◆ **RECORDS TO USE**
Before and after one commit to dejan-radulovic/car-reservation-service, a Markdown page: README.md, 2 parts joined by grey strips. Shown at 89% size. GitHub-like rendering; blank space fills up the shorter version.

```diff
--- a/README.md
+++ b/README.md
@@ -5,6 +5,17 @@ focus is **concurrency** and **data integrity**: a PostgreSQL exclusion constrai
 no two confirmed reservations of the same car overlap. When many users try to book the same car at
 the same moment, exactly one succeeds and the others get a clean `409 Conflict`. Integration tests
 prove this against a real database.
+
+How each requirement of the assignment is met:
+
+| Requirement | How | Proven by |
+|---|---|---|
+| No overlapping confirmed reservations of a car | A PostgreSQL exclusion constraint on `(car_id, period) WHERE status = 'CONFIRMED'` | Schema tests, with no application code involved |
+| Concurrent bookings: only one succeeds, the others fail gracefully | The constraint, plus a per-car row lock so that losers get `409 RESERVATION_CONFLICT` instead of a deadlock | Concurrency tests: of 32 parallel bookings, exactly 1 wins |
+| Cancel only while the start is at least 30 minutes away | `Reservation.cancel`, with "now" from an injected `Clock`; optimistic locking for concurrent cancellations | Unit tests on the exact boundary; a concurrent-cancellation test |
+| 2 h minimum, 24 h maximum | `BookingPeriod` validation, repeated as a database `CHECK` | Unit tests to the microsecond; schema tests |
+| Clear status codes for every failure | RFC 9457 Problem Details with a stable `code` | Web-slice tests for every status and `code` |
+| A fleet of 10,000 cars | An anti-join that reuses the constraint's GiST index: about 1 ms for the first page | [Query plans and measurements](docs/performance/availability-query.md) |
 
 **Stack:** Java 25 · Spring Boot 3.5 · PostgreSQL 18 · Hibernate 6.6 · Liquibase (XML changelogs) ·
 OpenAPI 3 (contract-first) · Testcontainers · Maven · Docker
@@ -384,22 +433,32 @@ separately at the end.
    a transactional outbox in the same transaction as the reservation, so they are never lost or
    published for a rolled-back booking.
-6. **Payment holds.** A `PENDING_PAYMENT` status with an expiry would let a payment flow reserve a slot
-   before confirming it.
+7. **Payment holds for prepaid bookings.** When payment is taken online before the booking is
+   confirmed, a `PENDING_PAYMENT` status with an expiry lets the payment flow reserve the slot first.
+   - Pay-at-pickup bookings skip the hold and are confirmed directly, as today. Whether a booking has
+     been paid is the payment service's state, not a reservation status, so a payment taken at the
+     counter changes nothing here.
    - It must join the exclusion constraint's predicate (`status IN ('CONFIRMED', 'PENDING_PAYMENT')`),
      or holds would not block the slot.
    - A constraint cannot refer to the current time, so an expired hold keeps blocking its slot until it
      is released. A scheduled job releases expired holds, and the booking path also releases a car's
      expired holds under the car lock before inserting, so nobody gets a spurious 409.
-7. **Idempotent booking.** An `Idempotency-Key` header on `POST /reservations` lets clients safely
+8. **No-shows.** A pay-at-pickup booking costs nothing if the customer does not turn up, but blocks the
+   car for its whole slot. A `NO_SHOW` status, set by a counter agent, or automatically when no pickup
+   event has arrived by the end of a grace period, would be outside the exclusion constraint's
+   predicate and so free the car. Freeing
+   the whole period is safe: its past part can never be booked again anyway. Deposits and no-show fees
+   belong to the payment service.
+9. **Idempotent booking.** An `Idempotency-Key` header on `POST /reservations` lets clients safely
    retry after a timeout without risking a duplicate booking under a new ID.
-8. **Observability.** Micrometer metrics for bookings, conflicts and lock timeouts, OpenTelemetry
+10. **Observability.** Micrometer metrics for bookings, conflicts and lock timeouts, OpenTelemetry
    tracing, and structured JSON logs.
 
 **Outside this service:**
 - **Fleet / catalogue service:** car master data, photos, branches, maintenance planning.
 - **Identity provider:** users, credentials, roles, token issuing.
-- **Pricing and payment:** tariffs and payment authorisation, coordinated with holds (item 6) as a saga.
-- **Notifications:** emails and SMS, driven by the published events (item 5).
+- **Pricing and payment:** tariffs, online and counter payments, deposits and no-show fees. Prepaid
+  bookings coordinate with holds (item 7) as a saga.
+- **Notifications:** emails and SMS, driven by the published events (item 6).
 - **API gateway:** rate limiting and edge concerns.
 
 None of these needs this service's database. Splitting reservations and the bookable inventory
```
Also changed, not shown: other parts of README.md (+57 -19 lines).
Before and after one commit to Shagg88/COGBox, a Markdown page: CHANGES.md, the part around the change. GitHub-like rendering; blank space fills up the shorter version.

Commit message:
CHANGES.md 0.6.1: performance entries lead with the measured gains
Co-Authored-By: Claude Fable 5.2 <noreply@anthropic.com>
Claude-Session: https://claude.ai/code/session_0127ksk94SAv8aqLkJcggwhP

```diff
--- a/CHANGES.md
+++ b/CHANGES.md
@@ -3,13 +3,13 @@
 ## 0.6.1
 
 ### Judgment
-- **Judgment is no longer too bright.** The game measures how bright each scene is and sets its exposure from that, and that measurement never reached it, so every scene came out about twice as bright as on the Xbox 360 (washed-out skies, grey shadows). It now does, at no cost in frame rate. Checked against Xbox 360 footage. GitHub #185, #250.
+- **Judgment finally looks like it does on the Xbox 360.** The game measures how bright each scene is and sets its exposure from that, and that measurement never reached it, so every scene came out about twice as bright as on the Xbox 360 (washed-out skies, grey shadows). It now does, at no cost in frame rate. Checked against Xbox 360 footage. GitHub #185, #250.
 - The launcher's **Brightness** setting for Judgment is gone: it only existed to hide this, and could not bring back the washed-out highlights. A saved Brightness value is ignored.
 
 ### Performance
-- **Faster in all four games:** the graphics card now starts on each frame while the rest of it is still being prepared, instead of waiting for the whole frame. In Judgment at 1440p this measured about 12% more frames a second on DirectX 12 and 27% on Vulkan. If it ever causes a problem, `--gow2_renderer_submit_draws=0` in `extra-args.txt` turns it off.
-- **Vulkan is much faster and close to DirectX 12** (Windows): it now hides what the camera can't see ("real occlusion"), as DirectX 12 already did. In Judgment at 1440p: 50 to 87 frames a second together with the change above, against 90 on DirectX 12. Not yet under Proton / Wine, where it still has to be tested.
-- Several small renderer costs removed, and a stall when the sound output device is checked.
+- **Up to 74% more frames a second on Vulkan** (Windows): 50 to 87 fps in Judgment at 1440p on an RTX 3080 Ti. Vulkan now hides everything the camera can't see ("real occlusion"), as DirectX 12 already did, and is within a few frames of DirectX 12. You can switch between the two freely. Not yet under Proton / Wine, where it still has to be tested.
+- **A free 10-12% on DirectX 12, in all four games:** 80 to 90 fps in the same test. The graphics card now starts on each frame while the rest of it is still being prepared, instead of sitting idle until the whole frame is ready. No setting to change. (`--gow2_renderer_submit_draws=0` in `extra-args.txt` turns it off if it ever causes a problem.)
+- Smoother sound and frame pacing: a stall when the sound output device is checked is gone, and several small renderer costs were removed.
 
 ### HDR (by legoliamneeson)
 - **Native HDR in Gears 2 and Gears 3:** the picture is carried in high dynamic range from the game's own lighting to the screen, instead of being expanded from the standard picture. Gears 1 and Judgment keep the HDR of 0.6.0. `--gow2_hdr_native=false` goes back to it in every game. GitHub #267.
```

◆ **PROMPT**
In the records above, locate the lines holding the word "database". Copy each of them.

◆ **RESPONSE AREA**
 prove this against a real database.
+| 2 h minimum, 24 h maximum | `BookingPeriod` validation, repeated as a database `CHECK` | Unit tests to the microsecond; schema tests |
 None of these needs this service's database. Splitting reservations and the bookable inventory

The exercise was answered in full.